Sanders brought many of these people into the Democratic political process, but the concern is that he will help push them out if they’re led to believe the party is a hopelessly corrupt machine.  

Even if the so-called "Bernie or Bust" voters hold their nose and vote for Clinton to stop Trump in November, it may be harder to make them the kind of reliable Democratic voters the party needs to help elect its candidates at every level, up and down the ballot, in every election.

The latest flare up came after Sanders supporters disrupted the Nevada Democratic Party Convention Saturday, threatened the state party chair, and vandalized the party’s headquarters. The party accused the Sanders campaign of having a “penchant for extra-parliamentary behavior — indeed, actual violence” and called on him to strongly speak out against it.

RELATED: Bernie Sanders under fire after Nevada convention chaos

Sanders issued a statement Tuesday that condemned “any and all forms of violence,” but Democrats say that wasn’t enough, noting it was not specifically addressed to his supporters and was buried with a caveat in the third paragraph of an otherwise defiant statement.

Wasserman Schultz told MSNBC that the statement "seems to excuse their supporters' actions, which is unacceptable.” The Nevada Democratic Party added that Sanders is “failing to adequately denounce the threats of violence of his supporters."

Senate Minority Leader Harry Reid, who said he had a good conversation with Sanders about the convention, told reporters he was “surprised” and disappointed by Sanders’ "silly" response. 

“Bernie is better than that.

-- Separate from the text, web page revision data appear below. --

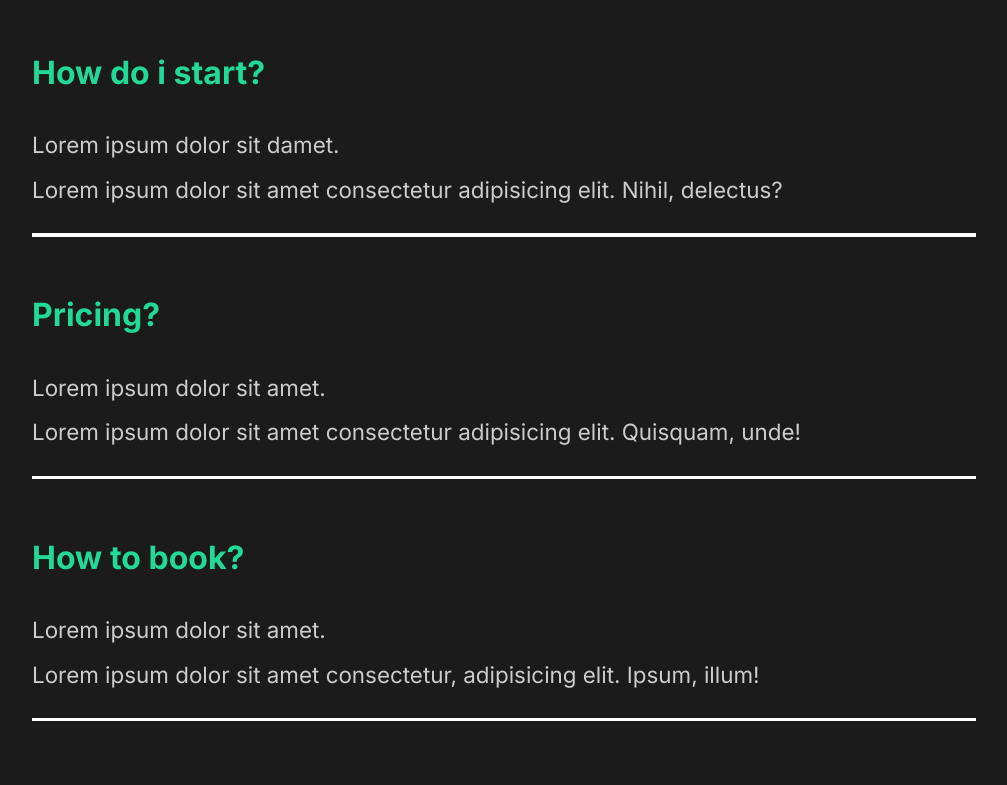
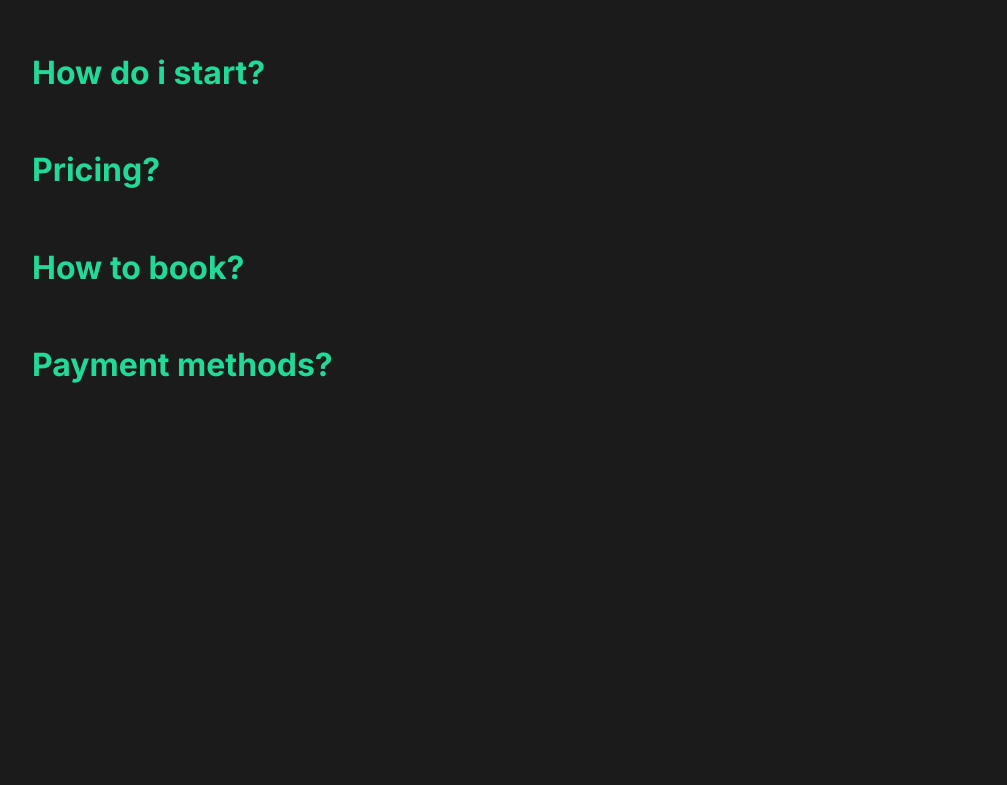
Before and after one commit to aiyazshah/react-capture, a React (Create React App) app: page / in a window 1280 px wide. Shown: the part 2920-3705 px from the top of the page, without its empty margins (136-1143 px from the left). After the commit the page ends 3504 px from the top, so only its background shows below. Built offline with nearby package versions, Linux system fonts and the light colour scheme.

Commit message:
fixed the toggle on faq section

```diff
--- a/src/components/FaqSection.js
+++ b/src/components/FaqSection.js
@@ -1,12 +1,14 @@
 import React from 'react'
 import styled from "styled-components"
-import {About} from "../styles";
+import { About } from "../styles";
+import Toggle from './Toggle';
 
 export default function FaqSection() {
   return (
     <Faq>
 
       <h2>Any questions <span>FAQ</span></h2>
+      <Toggle>
         <div className="question">
           <h4>How do i start?</h4>
           <div className="answer">
@@ -15,7 +17,8 @@ export default function FaqSection() {
           </div>
           <div className="faq-line"> </div>
         </div>
-
+      </Toggle>
+      <Toggle>
         <div className="question">
           <h4>Pricing?</h4>
           <div className="answer">
@@ -24,6 +27,8 @@ export default function FaqSection() {
           </div>
           <div className="faq-line"> </div>
         </div>
+      </Toggle>
+      <Toggle>
         <div className="question">
           <h4>How to book?</h4>
           <div className="answer">
@@ -32,6 +37,8 @@ export default function FaqSection() {
           </div>
           <div className="faq-line"> </div>
         </div>
+      </Toggle>
+      <Toggle>
         <div className="question">
           <h4>Payment methods?</h4>
           <div className="answer">
@@ -40,11 +47,12 @@ export default function FaqSection() {
           </div>
           <div className="faq-line"> </div>
         </div>
+      </Toggle>
     </Faq>
   )
 }
 
-const Faq=styled(About)`
+const Faq = styled(About)`
 display:block;
 p{
   padding:0;
--- /dev/null
+++ b/src/components/Toggle.js
@@ -0,0 +1,12 @@
+import React, { useState } from 'react'
+
+export default function Toggle({ children }) {
+    const [toggleState, setToggleState] = useState(false);
+    return (
+        <div >
+            <div onClick={() => setToggleState(!toggleState)}> {children.props.children[0]}</div>
+            {toggleState ? children.props.children[1] : ""}
+            {toggleState ? children.props.children[2] : ""}
+        </div>
+    )
+}
```
Lines whose indentation alone changed are shown as unchanged.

He should say something about this, not have some statement someone else prepared for him,” Reid said.

Reid’s comment about “someone else” reflects the view of many Democrats, generally expressed only privately, that Sanders is being led astray by his campaign manager, who seems to constantly want to escalate fights with the party.

Sen. Barbara Boxer, a Clinton supporter who was booed at the Nevada convention, spoke with Sanders Tuesday night to explain what happened, in part because she was concerned the information was not getting to him, according to a source.

Democrats are baffled as to why Sanders has been reluctant to speak out more forcefully against his supporters’ actions.

Some Sanders surrogates doubted the death threats against the Nevada party chair actually came from Sanders supporters, despite the evidence.

Two months ago, when Trump rallies turned violent, Sanders called on the candidate to be “loud and clear and tell his supporters that violence at rallies is not what America is about, and to end it.”

“No one in America should ever fear for their safety at a political rally,” Sanders said in a statement. “Mr. Trump should take responsibility for addressing his supporters’ violent actions.”